You say your goal is based on the thank-you page URL and not an event? No problem. Fire an event when the user reaches the thank-you page and use that event to define the goal instead.
Follow these four steps to add more meaningful values and make your goal data rock.
While LunaMetrics.com is known best for our blog content, the vast majority of our time goes towards helping clients with Google Analytics implementation. Our clients often come to us with some form of existing Google Analytics, and it’s our job to sift through the data to make sure everything is being collected correctly. For a website with eCommerce, this involves comparing data from GA to a back-end sales system to make sure everything matches. We’ve found many strange and buggy scenarios, but one in particular stands out as a particularly difficult challenge.
In the scenario below, a client’s website appended an internal key as a query parameter to transaction pages to help with their processing. These keys were huge and the page URLs would sometimes hit 1400 or 1500 characters. When a hit gets sent to Google Analytics, all of the details about the page and the visitor are combined together into one long image request which gets sent to their server. However, Internet Explorer, and more specifically, Internet Explorer 9, imposes a cap on the length of these requests.
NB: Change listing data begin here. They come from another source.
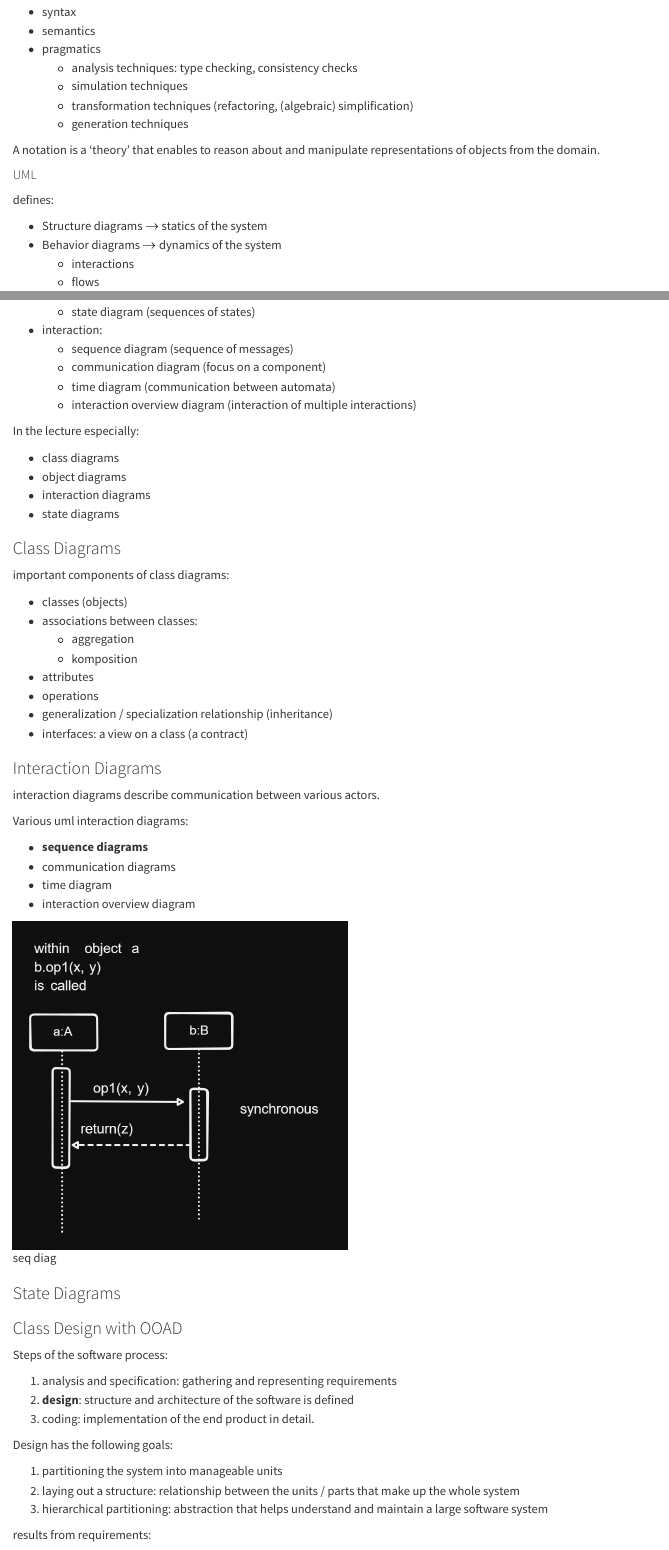
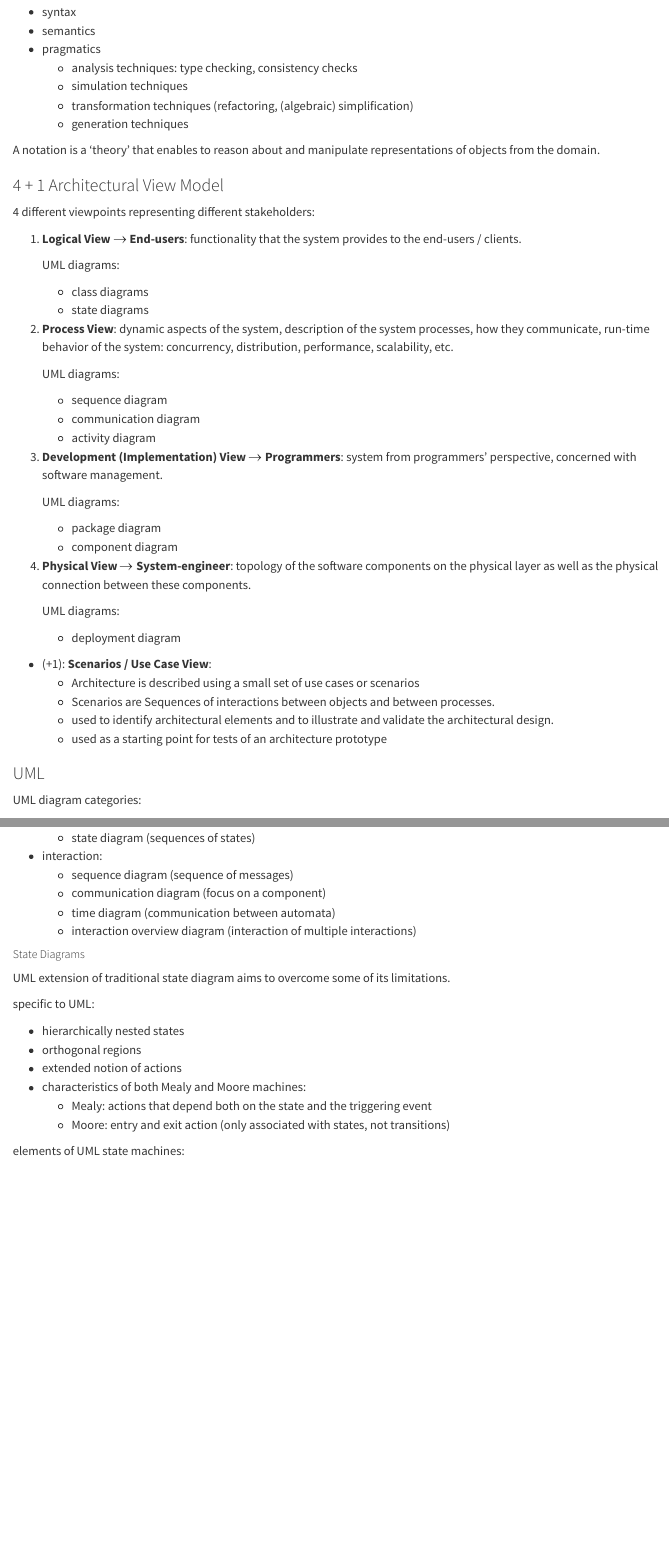
Before and after one commit to igor-dimi/isw-notes-ws24, a Quarto document (04/04.qmd): the page in a window 1100 px wide, from 990 px down, and a second part further down, joined at a grey line. Rendered offline with R 4.5, knitr and Pandoc in place of Quarto, with nearby package versions.

```diff
--- a/04/04.qmd
+++ b/04/04.qmd
@@ -60,4 +59,48 @@
 
-defines:
+### 4 + 1 Architectural View Model
 
-* Structure diagrams $\rightarrow$ statics of the system
+4 different viewpoints representing different stakeholders:
+
+1. **Logical View** $\rightarrow$ **End-users**: functionality that the system provides to the end-users / clients.
+
+   UML diagrams:
+
+   * class diagrams
+   * state diagrams
+
+1. **Process View**: dynamic aspects of the system, description of the system processes, how they communicate, run-time behavior of the system:
+   concurrency, distribution, performance, scalability, etc.
+
+   UML diagrams:
+
+   * sequence diagram
+   * communication diagram
+   * activity diagram
+
+2. **Development (Implementation) View** $\rightarrow$ **Programmers**: system from programmers' perspective, concerned with software management.
+
+   UML diagrams:
+
+   * package diagram
+   * component diagram
+
+3. **Physical View** $\rightarrow$ **System-engineer**: topology of the software components on the physical layer as well as the physical connection between
+   these components.
+
+   UML diagrams:
+
+   * deployment diagram
+
+* (+1): **Scenarios / Use Case View**:
+  * Architecture is described using a small set of use cases or scenarios
+  * Scenarios are Sequences of interactions between objects and between processes.
+  * used to identify architectural elements and to illustrate and validate
+    the architectural design.
+  * used as a starting point for tests of an architecture prototype
+
+
+
+
+### UML
+
+UML diagram categories:
@@ -64,3 +115 @@
 * Behavior diagrams $\rightarrow$ dynamics of the system
-  * interactions
-  * flows
@@ -85,6 +115,0 @@
-  * state diagram (sequences of states)
-* interaction:
-  * sequence diagram (sequence of messages)
-  * communication diagram (focus on a component)
-  * time diagram (communication between automata)
-  * interaction overview diagram (interaction of multiple interactions)
@@ -113,2 +158 @@
 
-### Interaction Diagrams
@@ -114,0 +162,21 @@
+  * state diagram (sequences of states)
+* interaction:
+  * sequence diagram (sequence of messages)
+  * communication diagram (focus on a component)
+  * time diagram (communication between automata)
+  * interaction overview diagram (interaction of multiple interactions)
+
+##### State Diagrams
+
+UML extension of traditional state diagram aims to overcome some of its limitations.
+
+specific to UML:
+
+* hierarchically nested states
+* orthogonal regions
+* extended notion of actions
+* characteristics of both Mealy and Moore machines:
+  * Mealy: actions that depend both on the state and the triggering event
+  * Moore: entry and exit action (only associated with states, not transitions)
+
+elements of UML state machines:
@@ -125,6 +222,5 @@
 ![seq diag](./imgs/seq-diag-synch.png){width=50%}
 
-### State Diagrams
 
 ### Class Design with OOAD
 
```
Also changed, not shown: 04/04.qmd (81 more changed lines).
Because the page URLs were so long, some hits to Google were just failing at the browser level and never made their way to GA.
Continue reading for a “chart review” of how we diagnosed the issue, and then further on for steps on how to fix this for yourself!